# Bond Futures why CTD driven by yields?

Can you please explain with a numerical example why long duration bonds (low coupon, long maturity) are CTD when yields are significantly greater than the contract standard coupon and when yields fall below the contract standard coupon short-duration bonds (high coupon, short maturity) become the CTD?

The price of a bond future is related to underlying bonds in the deliverable basket by means of the net basis equation.

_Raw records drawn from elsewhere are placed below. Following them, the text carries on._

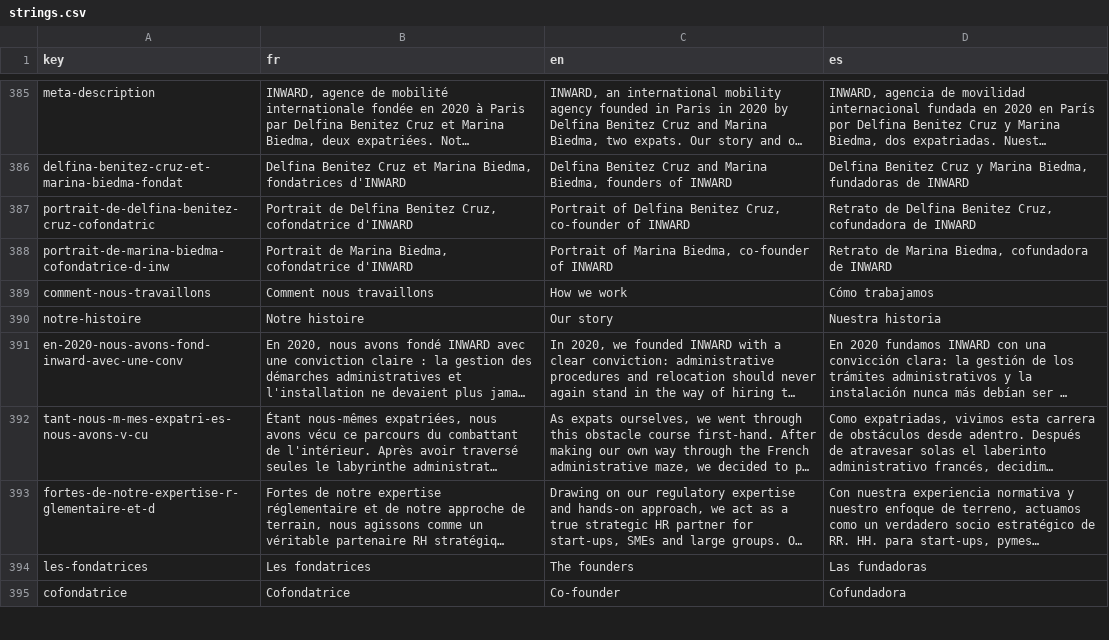
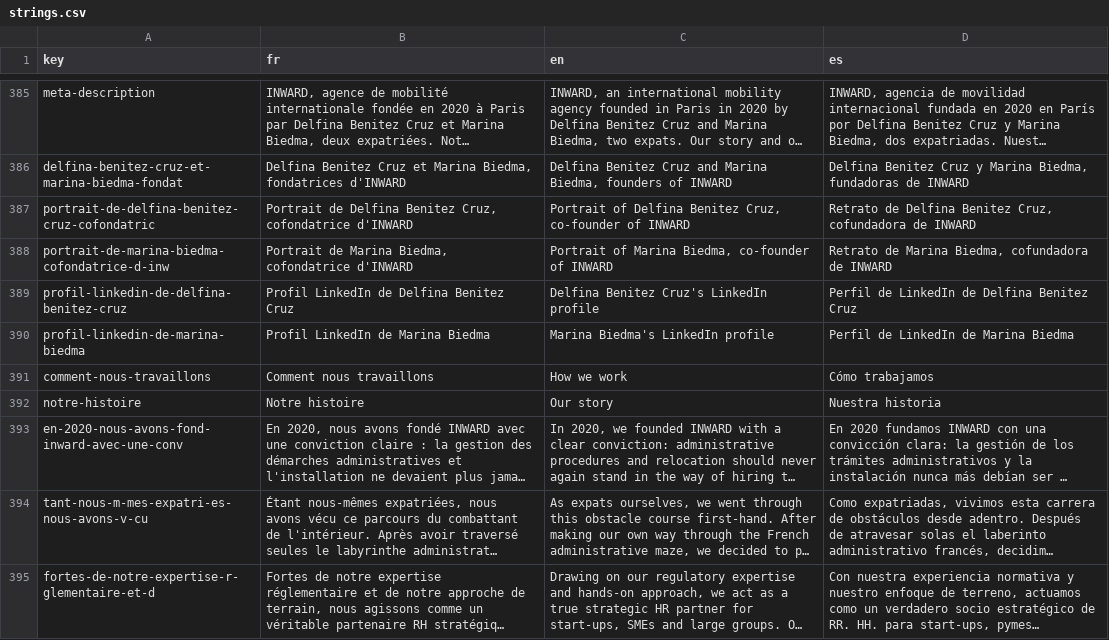
Before and after one commit to agustinabenitezcruz/Inward, a CSV file: content/strings.csv, drawn as a sheet; only a part is shown, gaps mark what is left out; the shorter side is filled out with more unchanged rows; long unchanged cells end in ….

```diff
--- a/content/strings.csv
+++ b/content/strings.csv
@@ -388,2 +388,4 @@ portrait-de-delfina-benitez-cruz-cofondatric,"Portrait de Delfina Benitez Cruz,
 portrait-de-marina-biedma-cofondatrice-d-inw,"Portrait de Marina Biedma, cofondatrice d'INWARD","Portrait of Marina Biedma, co-founder of INWARD","Retrato de Marina Biedma, cofundadora de INWARD"
+profil-linkedin-de-delfina-benitez-cruz,Profil LinkedIn de Delfina Benitez Cruz,Delfina Benitez Cruz's LinkedIn profile,Perfil de LinkedIn de Delfina Benitez Cruz
+profil-linkedin-de-marina-biedma,Profil LinkedIn de Marina Biedma,Marina Biedma's LinkedIn profile,Perfil de LinkedIn de Marina Biedma
 comment-nous-travaillons,Comment nous travaillons,How we work,Cómo trabajamos
```
Also changed, not shown: 28 other files.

The net basis is a simple calculation, it is the forward price of the bond at delivery minus the invoice price of the deliverable bond determined from the futures price:

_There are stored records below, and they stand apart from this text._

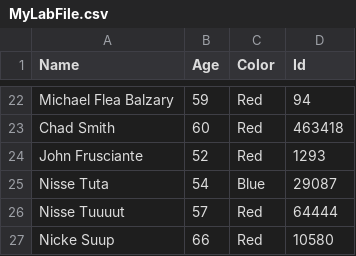
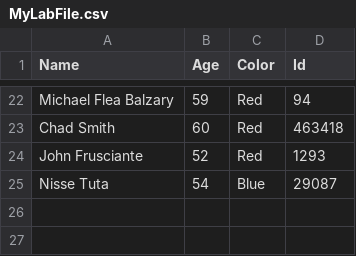
Before and after one commit to fm-kth/PSAdvrepo, a CSV file: LabFiles/MyLabFile.csv, drawn as a sheet; only a part is shown, gaps mark what is left out; the diff names each change by its address in the sheet, - before the commit and + after, or states it on an @@ line.

```diff
--- a/LabFiles/MyLabFile.csv
+++ b/LabFiles/MyLabFile.csv
-row 26: Nisse Tuuuut | 57 | Red | 64444
-row 27: Nicke Suup | 66 | Red | 10580
```
Also changed, not shown: 1 other file.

$$NB_i = P_{i,t} - I_i = \underbrace{P_{i,t}}_{\text{Forward price}} - (\underbrace{P_f}_{\text{Future's price}} \times \underbrace{cf_i}_{\text{Conversion factor}})$$

The CTD bond is that with the lowest net basis, i.e. relative to the current market future's price, the bond whose combination of forward price and conversion factor give the lowest net basis.

What happens when yields rise

Notice that the conversion factor for every bond is a static value. For each bond every tick in the future's price lower will increase the value of the part in brackets by a consistent amount. However, as yields rise the forward price of each bond also lowers. Bonds with higher durations experience a greater fall in price for the same change in yield so comparatively their net basis will typically fall faster than bonds with shorter durations.

What is the CTD cross over

When yields have risen sufficiently much that the net basis for a bond with higher duration has fallen enough to match the current CTD there will be a cross over point. At this point the future will have a new CTD and its behaviour (i.e. the duration on the future, i.e. its price relationship in relation to yields) will begin to more closely align with the new CTD.

The below chart shows a real image of the typical behaviour of the duration of a bond future and you can see that as yields rise the DV01 of the future tends to step up (as the CTD switches to a bond with higher duration)

From a quantitative perspective this demonstrates that bond futures with multiple CTD possibilities experience negative gamma - as yields rise their DV01s can rise, or at least not decline as they switch bonds. Whilst the corresponding DV01 on bonds will always decrease as yields rise. This means that a portfolio of "selling futures and buying cash bonds" is a favourable portfolio to own because you then own gamma (as opposed to the opposite). This type of portfolio is therefore in demand and the net basis for such a future will typically trade at premium (i.e. the net basis may be well above zero). How much of a premium depends on many factors such as the volatility of the market, the current market level and the correlation of the bonds which might become CTD.

You can see the code that generated this image in Python's rateslib cookbook documentation

• FWIW at the present time, in the US market, the CTD's tend to be bonds of short maturity and the Net Basis for these CTD tends to be negative. Commented Aug 2 at 10:24
• thanks very useful! Commented Aug 2 at 15:15
• Is this an arb if I can term fund to first delivery with negative net basis ? (Assuming away any complexity with delivery/boxing etc). @nbbo2 Commented Aug 2 at 17:28
• Yes it is an arb. In 2007 the 10y gilt basis was about -15cents. We arbed it to the tune of about 250mm notional or 400k GBP profit, and realised it. You need to be very careful to get the exact number of contracts and repo level to get it all to work. Wouldn't do it today though (in a bank anyway). It consumes too much balance sheet which may come with capital costs. Not sure about the rules for funds.
– Attack68
Commented Aug 2 at 17:57
• You also need to manage the EDSP since the the number of contracts you hold throughout the trade will not be the same as the number of contracts you want to deliver, so as the futures goes into the final EDSP settlement process you may need to buy/sell additional contracts. This is a transaction risk which may eat into the definition of "arb".
– Attack68
Commented Aug 2 at 18:00